Example:  TV remote-control units have been mostly infrared units, requiring line-of-site to your video/audio system.  iRule, a Detroit-based startup (disclosure-we are an investor), saw the opportunity to create a remote-control app that leverages equipment you already own (smartphone, tablet, wifi) that not only creates a better user-experience (you can now put all your equipment out-of-sight) but also a cheaper alternative to the really expensive, proprietary systems.  They saw the technology gap in the older business models and had the brains, brawn and well, intestinal-fortitude to take on the risk for the sake of the opportunity.  They’re succeeding by not only continuously exploiting the technology gap but disrupting the competition’s business model.

I could go on and on, but so can you.  First, take a look at the technologies available.  Research them, then learn them, then, take a look at your own business.  Are you exploiting these technologies?  If not, take a REALLY close look at your competitors and ESPECIALLY start-ups.  If you see the disruptive threats, and chances are you will, get moving.   If you don’t see them, still get moving and disrupt yourself!  The Old Normal was about complacency – the New Normal is about cadence, continuous change at a continuous pace.

But, most importantly, make sure you have the technical talent on your team who deliver disruption to the marketplace.  I’ll talk more about this talent and what they’re looking for as we further explore the New Normal.


About Paul Czarnik
Paul is the CTO of Compuware where he provides technology strategy and investment leadership.
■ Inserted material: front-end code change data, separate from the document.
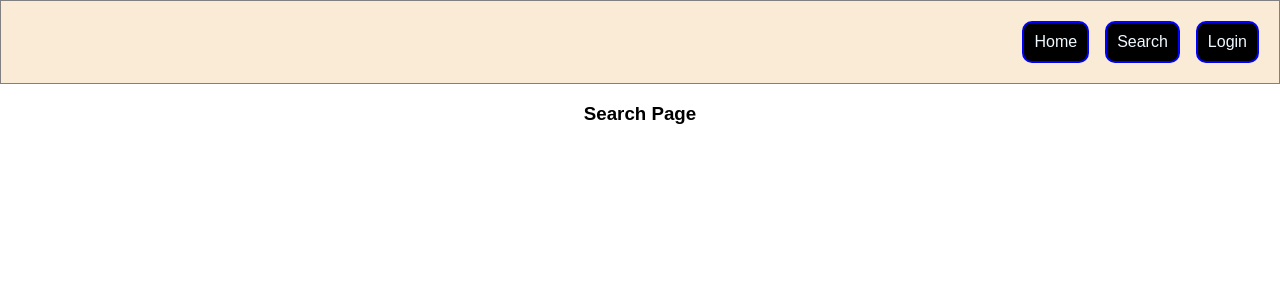
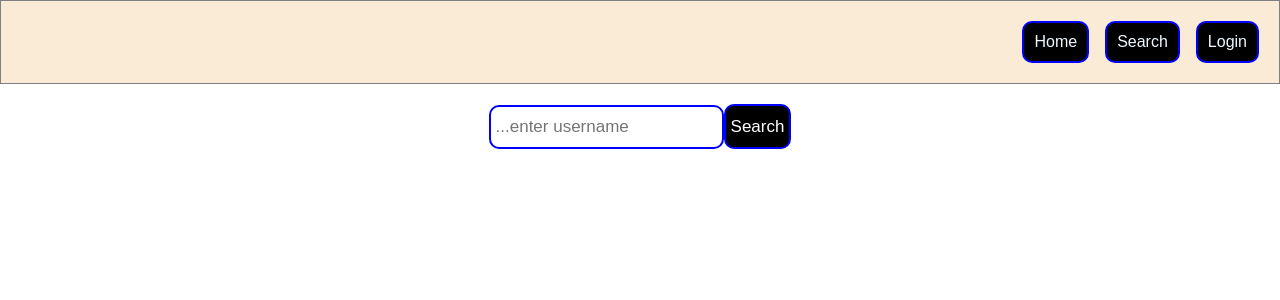
Before and after one commit to anamikarec/unit-4-evaluation, a React (Create React App) app: page /search in a window 1280 px wide. Both pictures are taken after a click on the button "Please click on this to login". Shown: the top 300 px of the page. Built offline with nearby package versions, Linux system fonts and the light colour scheme; no server answers.

Commit message:
new functionalies added

```diff
--- a/src/pages/Home.jsx
+++ b/src/pages/Home.jsx
@@ -53,8 +53,31 @@ const Home = () => {
   return isAuth ? (
     <div className="App">
       <div style={{ margin: "20px" }}>
-        <input placeholder="...enter username" onChange={handleChange} />
-        <button onClick={handleSubmit}>Search</button>
+        <input
+          placeholder="...enter username"
+          style={{
+            height: "30px",
+            padding: "5px",
+            border: "2px solid blue",
+            borderRadius: "10px",
+            fontSize: "17px"
+          }}
+          onChange={handleChange}
+        />
+        <button
+          style={{
+            height: "45px",
+            padding: "5px",
+            border: "2px solid blue",
+            borderRadius: "10px",
+            fontSize: "17px",
+            background: "black",
+            color: "white"
+          }}
+          onClick={handleSubmit}
+        >
+          Search
+        </button>
       </div>
       {isLoading ? (
         <h3>Loading ...</h3>
--- a/src/pages/Search.jsx
+++ b/src/pages/Search.jsx
@@ -1,10 +1,98 @@
+// import { useSelector } from "react-redux";
+// import Login from "./Login";
+// const Search = () => {
+//   const isAuth = useSelector((state) => state.auth.isAuth);
+//   return isAuth ? (
+//     <div>
+//       <h3>Search Page</h3>
+//     </div>
+//   ) : (
+//     <Login />
+//   );
+// };
+// export default Search;
+
 import { useSelector } from "react-redux";
 import Login from "./Login";
+import { useState, useEffect } from "react";
+import UserCard from "./UserCard";
+
+import Pagination from "./Pagination";
 const Search = () => {
+  const [isLoading, setIsLoading] = useState(true);
+  const [data, setData] = useState([]);
+  const [page, setPage] = useState(1);
+  const [totalPage, setTotalPage] = useState(null);
+  const [query, setQuery] = useState("masai");
+  const [text, setText] = useState("");
+
+  const getUsers = ({ query, page = 1 }) => {
+    return fetch(
+      `https://api.github.com/search/users?q=${query}&page=${page}`
+    ).then((res) => res.json());
+  };
+
+  useEffect(() => {
+    getUsers({
+      page,
+      query
+    })
+      .then((res) => {
+        setData(res);
+        console.log(res);
+        if (res.total_count) {
+          const totalPage = Math.ceil(res.total_count / 30);
+          setTotalPage(totalPage);
+        }
+        setIsLoading(false);
+      })
+      .catch((err) => {
+        console.log(err);
+      });
+  }, [page, query]);
+
+  const handlePageChange = (value) => {
+    setPage(value);
+  };
+
+  const handleChange = (e) => {
+    setText(e.target.value);
+  };
+
+  const handleSubmit = () => {
+    setQuery(text);
+  };
+
   const isAuth = useSelector((state) => state.auth.isAuth);
   return isAuth ? (
-    <div>
-      <h3>Search Page</h3>
+    <div className="App">
+      <div style={{ margin: "20px" }}>
+        <input
+          placeholder="...enter username"
+          style={{
+            height: "30px",
+            padding: "5px",
+            border: "2px solid blue",
+            borderRadius: "10px",
+            fontSize: "17px"
+          }}
+          onChange={handleChange}
+        />
+        <button
+          style={{
+            height: "45px",
+            padding: "5px",
+            border: "2px solid blue",
+            borderRadius: "10px",
+            fontSize: "17px",
+            background: "black",
+            color: "white"
+          }}
+          onClick={handleSubmit}
+        >
+          Search
+        </button>
+      </div>
     </div>
   ) : (
     <Login />
--- a/src/pages/UserCard.jsx
+++ b/src/pages/UserCard.jsx
@@ -12,11 +12,20 @@ const Item = styled(Paper)(({ theme }) => ({
 
 const UserCard = ({ id, name, url, avatar, type }) => {
   return (
-    <div>
-      <Box sx={{ flexGrow: 3, margin: "10px", padding: "10px" }}>
+    <div style={{ margin: "auto", width: "60%" }}>
+      <Box
+        sx={{
+          width: "100%",
+          flexGrow: 3,
+          margin: "auto",
+          marginTop: "10px",
+          marginBottom: "10px",
+          padding: "10px"
+        }}
+      >
         <Grid
           container
-          spacing={{ xs: 2, md: 3 }}
+          spacing={{ xs: 1, md: 1 }}
           columns={{ xs: 4, sm: 8, md: 12 }}
         >
           <Grid item xs={2} sm={4} md={4}>
```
A venture-technologist and programmer at heart, his hands-on experience and technical diligence model help with M&A activities and incubator/startups. Contact him at @PaulCzrnk to chat about IT Transformation (even though he hates that word), agile delivery, lean startup methodologies or music.

Paul serves on the boards of, iRule, the Motown Museum and the Admission/Retention Committee for Wayne State University.